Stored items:
+++++
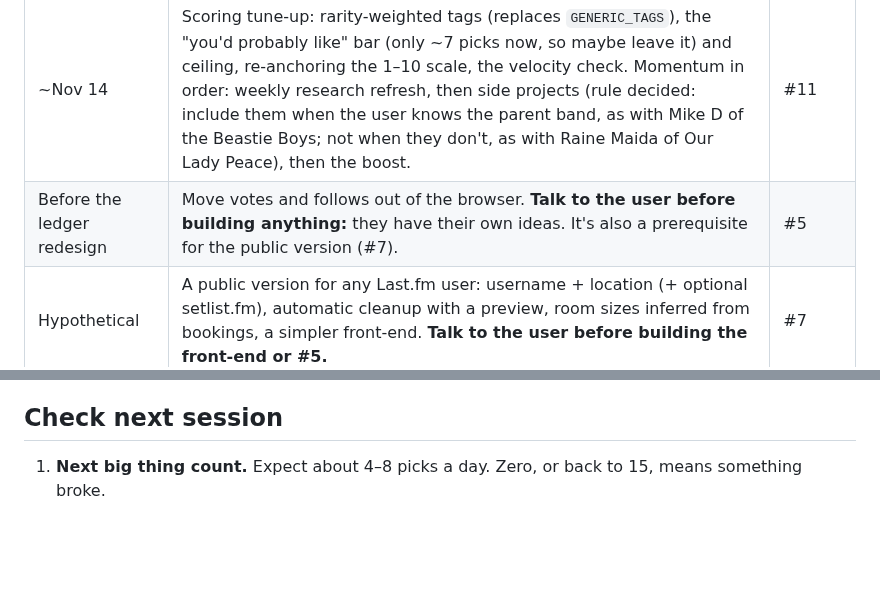
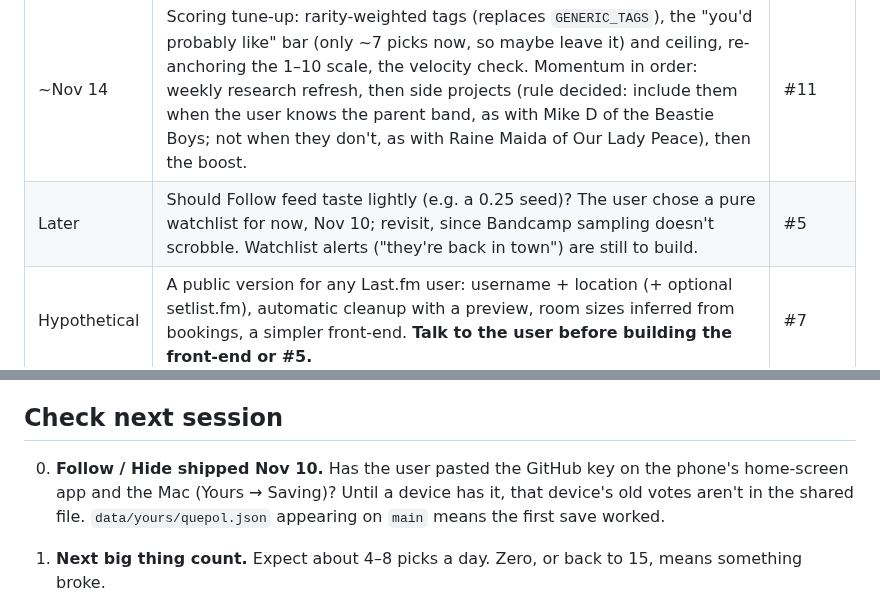
Before and after one commit to quepol/next-big-thing, a Markdown page: HANDOFF.md, 2 parts joined by grey strips. Rendered like a GitHub page; blank space fills up the shorter version.

```diff
--- a/HANDOFF.md
+++ b/HANDOFF.md
@@ -24,7 +24,7 @@ _Last updated: 2026-11-10 (cloud session on the phone)._
 | When | Decision | Where |
 |---|---|---|
 | ~Nov 14 | Scoring tune-up: rarity-weighted tags (replaces `GENERIC_TAGS`), the "you'd probably like" bar (only ~7 picks now, so maybe leave it) and ceiling, re-anchoring the 1–10 scale, the velocity check. Momentum in order: weekly research refresh, then side projects (rule decided: include them when the user knows the parent band, as with Mike D of the Beastie Boys; not when they don't, as with Raine Maida of Our Lady Peace), then the boost. | #11 |
-| Before the ledger redesign | Move votes and follows out of the browser. **Talk to the user before building anything:** they have their own ideas. It's also a prerequisite for the public version (#7). | #5 |
+| Later | Should Follow feed taste lightly (e.g. a 0.25 seed)? The user chose a pure watchlist for now, Nov 10; revisit, since Bandcamp sampling doesn't scrobble. Watchlist alerts ("they're back in town") are still to build. | #5 |
 | Hypothetical | A public version for any Last.fm user: username + location (+ optional setlist.fm), automatic cleanup with a preview, room sizes inferred from bookings, a simpler front-end. **Talk to the user before building the front-end or #5.** | #7 |
 | ~mid-Dec | Ledger redesign around "Was I early, and did I go?" | #12 |
 
@@ -39,6 +39,8 @@ Already decided, don't re-ask:
 - **Public version (#7):** one engine with two front-ends in one repo, not a fork. Inputs are a Last.fm username and a location, plus an optional setlist.fm username (not Songkick or Bandsintown). Cleanup is offered as sign-up checkboxes backed by tags plus patterns, with a preview.
 
 ## Check next session
+
+0. **Follow / Hide shipped Nov 10.** Has the user pasted the GitHub key on the phone's home-screen app and the Mac (Yours → Saving)? Until a device has it, that device's old votes aren't in the shared file. `data/yours/quepol.json` appearing on `main` means the first save worked.
 
 1. **Next big thing count.** Expect about 4–8 picks a day. Zero, or back to 15, means something broke.
 2. **Run time.** The first runs after the cron move should land around 6am Toronto. The evening before means GitHub's delay shrank; 8am or later means it grew again.
```
Also changed, not shown: CLAUDE.md (+3 -2 lines).
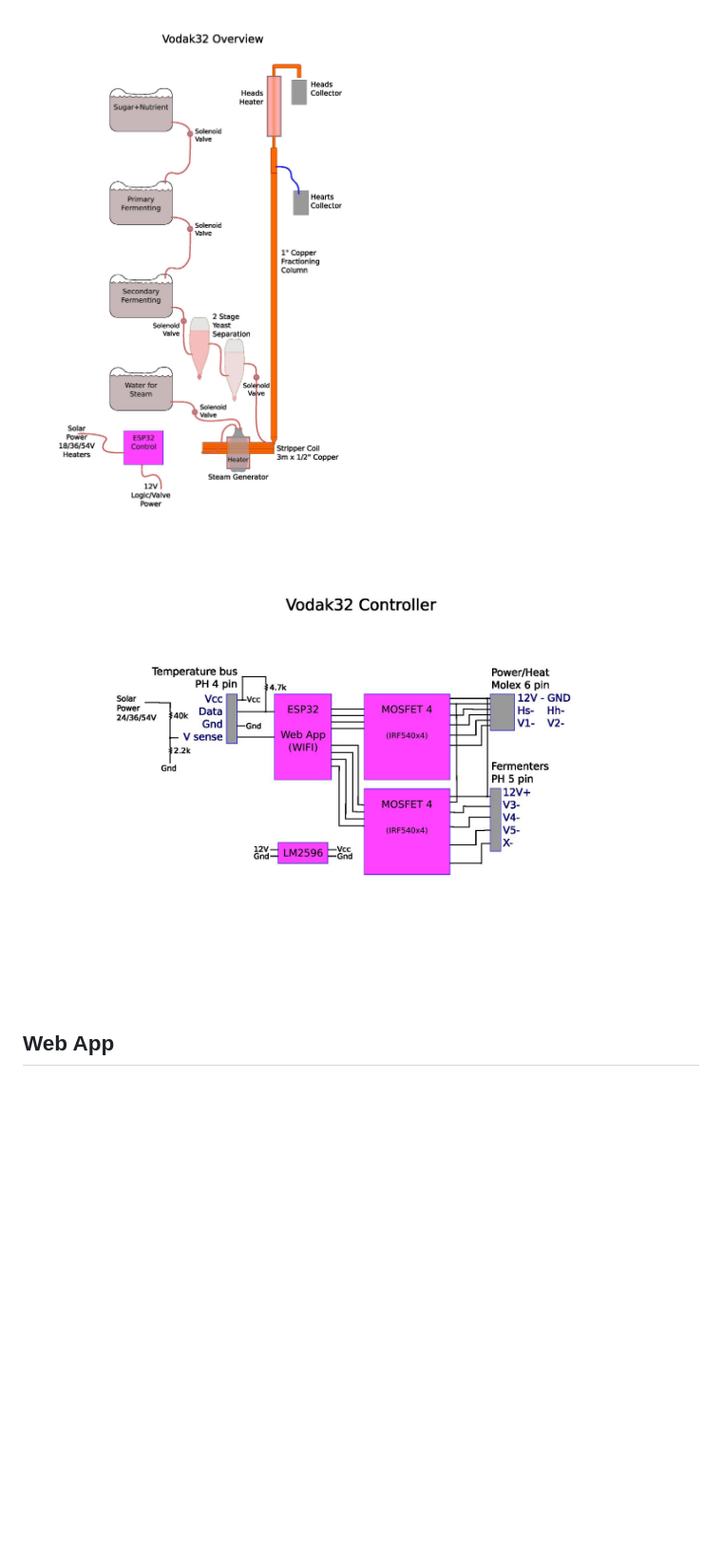
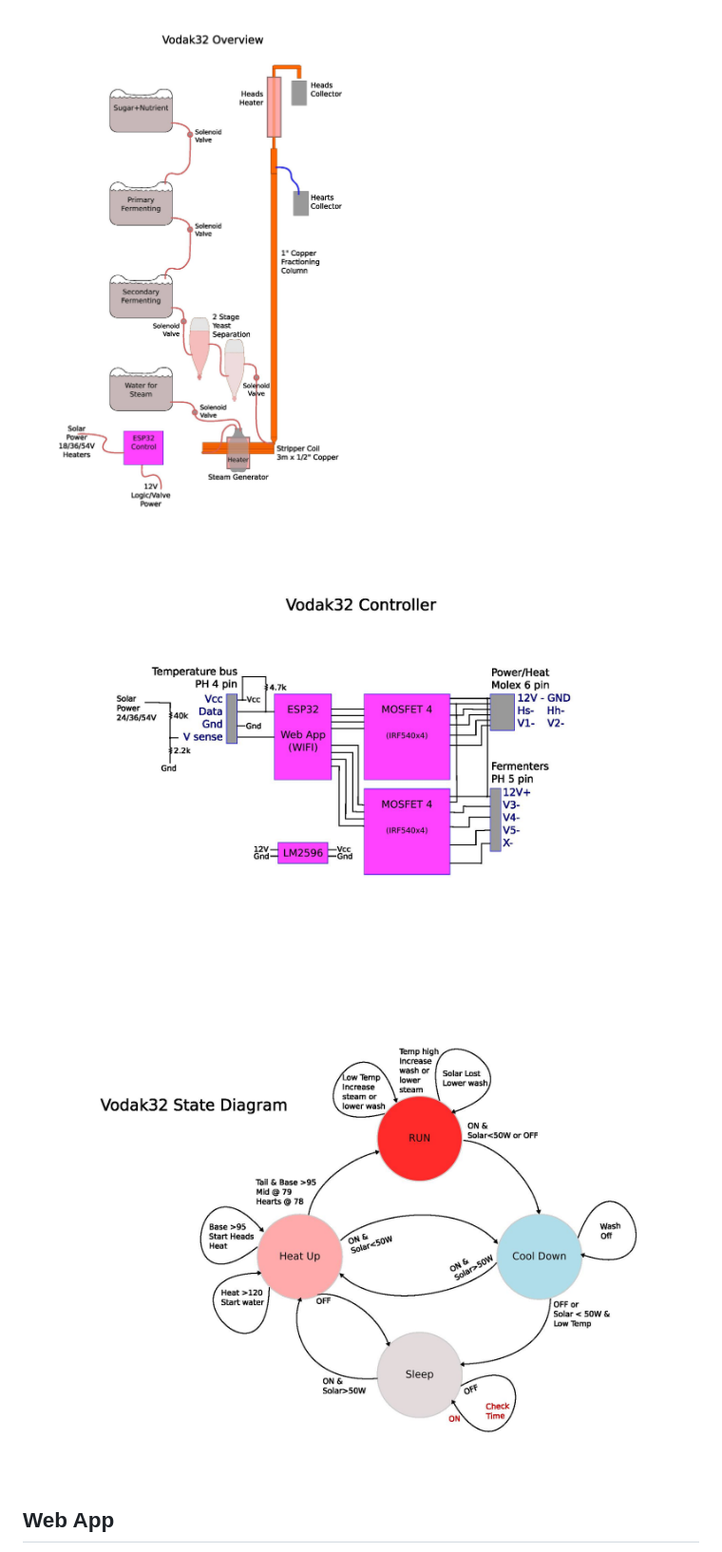
Before and after one commit to neocogent/vajorska, a Markdown page: README.md, the part around the change. Shown: that part at 95% size. GitHub-like rendering; pictures changed too: docs/vodak_states.jpg (added); blank space fills up the shorter version.

Commit message:
add state diagram to readme

```diff
--- a/README.md
+++ b/README.md
@@ -12,7 +12,8 @@ A work in progress... I've ordered parts and while waiting I am fleshing out the
 ## Overview
 
 <img src="docs/vodak_overview.jpg" alt="Overview" width="1000">
-<img src="docs/vodak_control.jpg" alt="Control" width="1000">
+<img src="docs/vodak_control.jpg" alt="Control Box" width="1000">
+<img src="docs/vodak_states.jpg" alt="State Diagram" width="1000">
 
 ## Web App
 
```
Also changed, not shown: 1 other file.
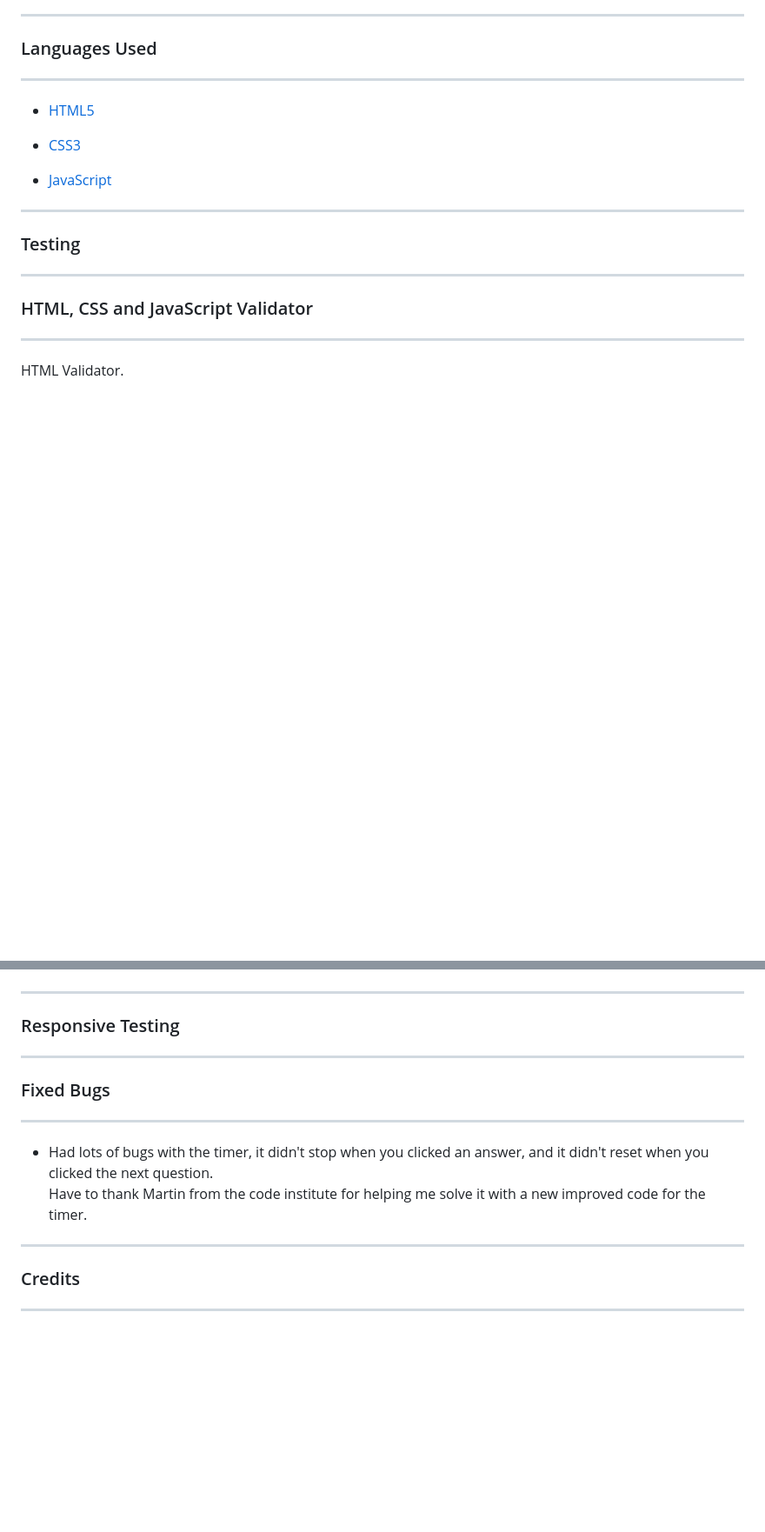
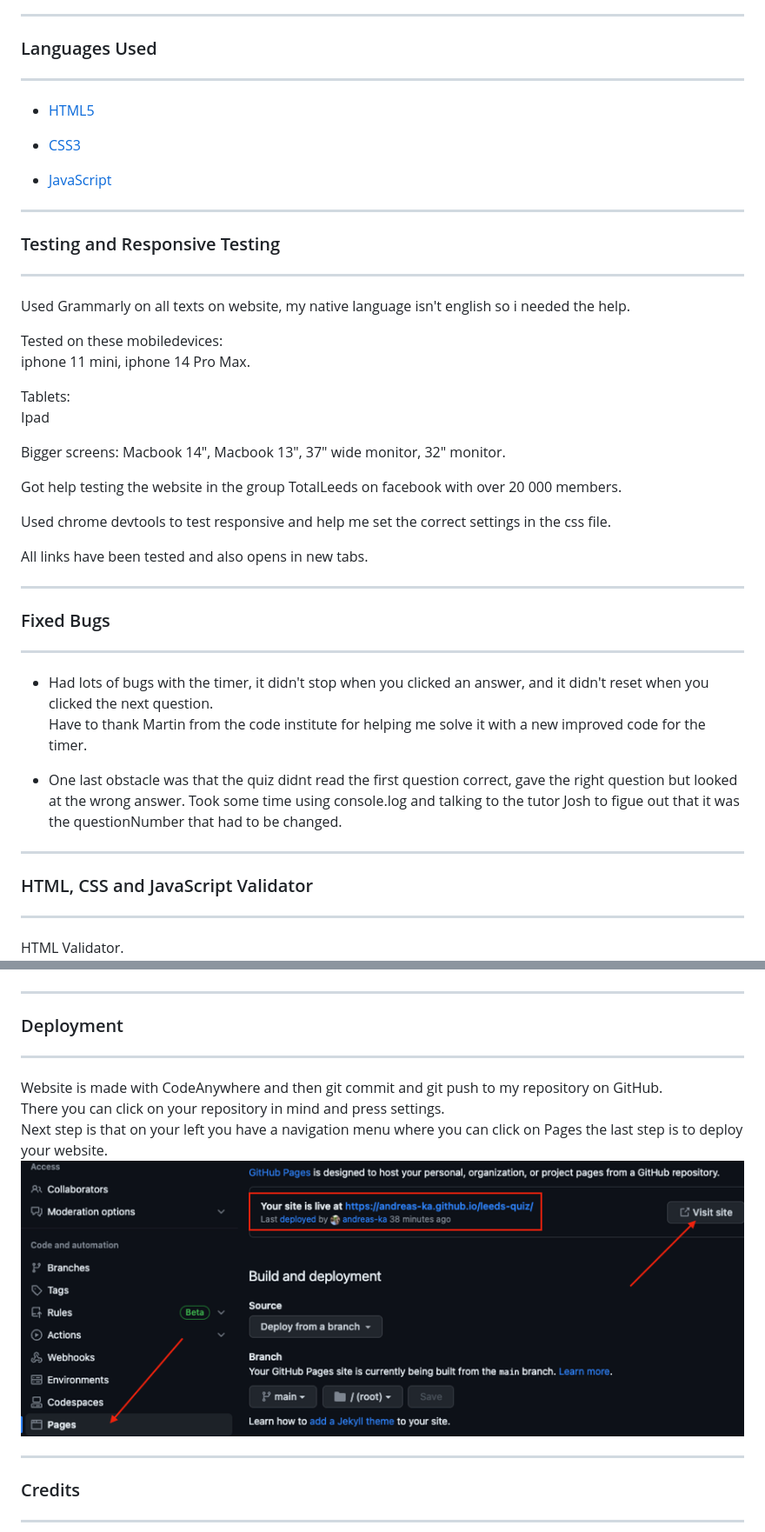
Before and after one commit to andreas-ka/leeds-quiz, a Markdown page: README.md, 2 parts joined by grey strips. Shown: that part at 87% size. Rendered like a GitHub page; pictures changed too: assets/images/readme-deploy-image.png (added); blank space fills up the shorter version.

Commit message:
added deployment to readme, and added more credits

```diff
--- a/README.md
+++ b/README.md
@@ -130,7 +131,33 @@ to keep the code more readable.
 ----
 
 
-### Testing ###
+### Testing and Responsive Testing ###
+----
+Used Grammarly on all texts on website, my native language isn't english so i needed the help.
+
+Tested on these mobiledevices:
+iphone 11 mini, iphone 14 Pro Max.
+
+Tablets:
+Ipad
+
+Bigger screens:
+Macbook 14", Macbook 13", 37" wide monitor, 32" monitor.
+
+Got help testing the website in the group TotalLeeds on facebook with over 20 000 members.
+
+Used chrome devtools to test responsive and help me set the correct settings in the css file.
+
+All links have been tested and also opens in new tabs.
+
+----
+
+### Fixed Bugs ###
+----
+- Had lots of bugs with the timer, it didn't stop when you clicked an answer, and it didn't reset when you clicked the next question.
+Have to thank Martin from the code institute for helping me solve it with a new improved code for the timer.
+
+- One last obstacle was that the quiz didnt read the first question correct, gave the right question but looked at the wrong answer. Took some time using console.log and talking to the tutor Josh to figue out that it was the questionNumber that had to be changed.
 ----
 
 ### HTML, CSS and JavaScript Validator ###
@@ -155,15 +182,12 @@ JavaScript validator JSHint.
 
 ----
 
-
-### Responsive Testing ###
+### Deployment ###
 ----
-
-
-### Fixed Bugs ###
-----
-- Had lots of bugs with the timer, it didn't stop when you clicked an answer, and it didn't reset when you clicked the next question.
-Have to thank Martin from the code institute for helping me solve it with a new improved code for the timer.
+Website is made with CodeAnywhere and then git commit and git push to my repository on GitHub.
+There you can click on your repository in mind and press settings.
+Next step is that on your left you have a navigation menu where you can click on Pages the last step is to deploy your website.
+![title](/assets/images/readme-deploy-image.png)
 
 ----
 
```
Also changed, not shown: other parts of README.md (+8 -1 lines), 1 other file.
+++++
→ **Work item**
Produce the data again character for character, with the images left out.

→ **Exercise answer**
Before and after one commit to quepol/next-big-thing, a Markdown page: HANDOFF.md, 2 parts joined by grey strips. Rendered like a GitHub page; blank space fills up the shorter version.

```diff
--- a/HANDOFF.md
+++ b/HANDOFF.md
@@ -24,7 +24,7 @@ _Last updated: 2026-11-10 (cloud session on the phone)._
 | When | Decision | Where |
 |---|---|---|
 | ~Nov 14 | Scoring tune-up: rarity-weighted tags (replaces `GENERIC_TAGS`), the "you'd probably like" bar (only ~7 picks now, so maybe leave it) and ceiling, re-anchoring the 1–10 scale, the velocity check. Momentum in order: weekly research refresh, then side projects (rule decided: include them when the user knows the parent band, as with Mike D of the Beastie Boys; not when they don't, as with Raine Maida of Our Lady Peace), then the boost. | #11 |
-| Before the ledger redesign | Move votes and follows out of the browser. **Talk to the user before building anything:** they have their own ideas. It's also a prerequisite for the public version (#7). | #5 |
+| Later | Should Follow feed taste lightly (e.g. a 0.25 seed)? The user chose a pure watchlist for now, Nov 10; revisit, since Bandcamp sampling doesn't scrobble. Watchlist alerts ("they're back in town") are still to build. | #5 |
 | Hypothetical | A public version for any Last.fm user: username + location (+ optional setlist.fm), automatic cleanup with a preview, room sizes inferred from bookings, a simpler front-end. **Talk to the user before building the front-end or #5.** | #7 |
 | ~mid-Dec | Ledger redesign around "Was I early, and did I go?" | #12 |
 
@@ -39,6 +39,8 @@ Already decided, don't re-ask:
 - **Public version (#7):** one engine with two front-ends in one repo, not a fork. Inputs are a Last.fm username and a location, plus an optional setlist.fm username (not Songkick or Bandsintown). Cleanup is offered as sign-up checkboxes backed by tags plus patterns, with a preview.
 
 ## Check next session
+
+0. **Follow / Hide shipped Nov 10.** Has the user pasted the GitHub key on the phone's home-screen app and the Mac (Yours → Saving)? Until a device has it, that device's old votes aren't in the shared file. `data/yours/quepol.json` appearing on `main` means the first save worked.
 
 1. **Next big thing count.** Expect about 4–8 picks a day. Zero, or back to 15, means something broke.
 2. **Run time.** The first runs after the cron move should land around 6am Toronto. The evening before means GitHub's delay shrank; 8am or later means it grew again.
```
Also changed, not shown: CLAUDE.md (+3 -2 lines).
Before and after one commit to neocogent/vajorska, a Markdown page: README.md, the part around the change. Shown: that part at 95% size. GitHub-like rendering; pictures changed too: docs/vodak_states.jpg (added); blank space fills up the shorter version.

Commit message:
add state diagram to readme

```diff
--- a/README.md
+++ b/README.md
@@ -12,7 +12,8 @@ A work in progress... I've ordered parts and while waiting I am fleshing out the
 ## Overview
 
 <img src="docs/vodak_overview.jpg" alt="Overview" width="1000">
-<img src="docs/vodak_control.jpg" alt="Control" width="1000">
+<img src="docs/vodak_control.jpg" alt="Control Box" width="1000">
+<img src="docs/vodak_states.jpg" alt="State Diagram" width="1000">
 
 ## Web App
 
```
Also changed, not shown: 1 other file.
Before and after one commit to andreas-ka/leeds-quiz, a Markdown page: README.md, 2 parts joined by grey strips. Shown: that part at 87% size. Rendered like a GitHub page; pictures changed too: assets/images/readme-deploy-image.png (added); blank space fills up the shorter version.

Commit message:
added deployment to readme, and added more credits

```diff
--- a/README.md
+++ b/README.md
@@ -130,7 +131,33 @@ to keep the code more readable.
 ----
 
 
-### Testing ###
+### Testing and Responsive Testing ###
+----
+Used Grammarly on all texts on website, my native language isn't english so i needed the help.
+
+Tested on these mobiledevices:
+iphone 11 mini, iphone 14 Pro Max.
+
+Tablets:
+Ipad
+
+Bigger screens:
+Macbook 14", Macbook 13", 37" wide monitor, 32" monitor.
+
+Got help testing the website in the group TotalLeeds on facebook with over 20 000 members.
+
+Used chrome devtools to test responsive and help me set the correct settings in the css file.
+
+All links have been tested and also opens in new tabs.
+
+----
+
+### Fixed Bugs ###
+----
+- Had lots of bugs with the timer, it didn't stop when you clicked an answer, and it didn't reset when you clicked the next question.
+Have to thank Martin from the code institute for helping me solve it with a new improved code for the timer.
+
+- One last obstacle was that the quiz didnt read the first question correct, gave the right question but looked at the wrong answer. Took some time using console.log and talking to the tutor Josh to figue out that it was the questionNumber that had to be changed.
 ----
 
 ### HTML, CSS and JavaScript Validator ###
@@ -155,15 +182,12 @@ JavaScript validator JSHint.
 
 ----
 
-
-### Responsive Testing ###
+### Deployment ###
 ----
-
-
-### Fixed Bugs ###
-----
-- Had lots of bugs with the timer, it didn't stop when you clicked an answer, and it didn't reset when you clicked the next question.
-Have to thank Martin from the code institute for helping me solve it with a new improved code for the timer.
+Website is made with CodeAnywhere and then git commit and git push to my repository on GitHub.
+There you can click on your repository in mind and press settings.
+Next step is that on your left you have a navigation menu where you can click on Pages the last step is to deploy your website.
+![title](/assets/images/readme-deploy-image.png)
 
 ----
 
```
Also changed, not shown: other parts of README.md (+8 -1 lines), 1 other file.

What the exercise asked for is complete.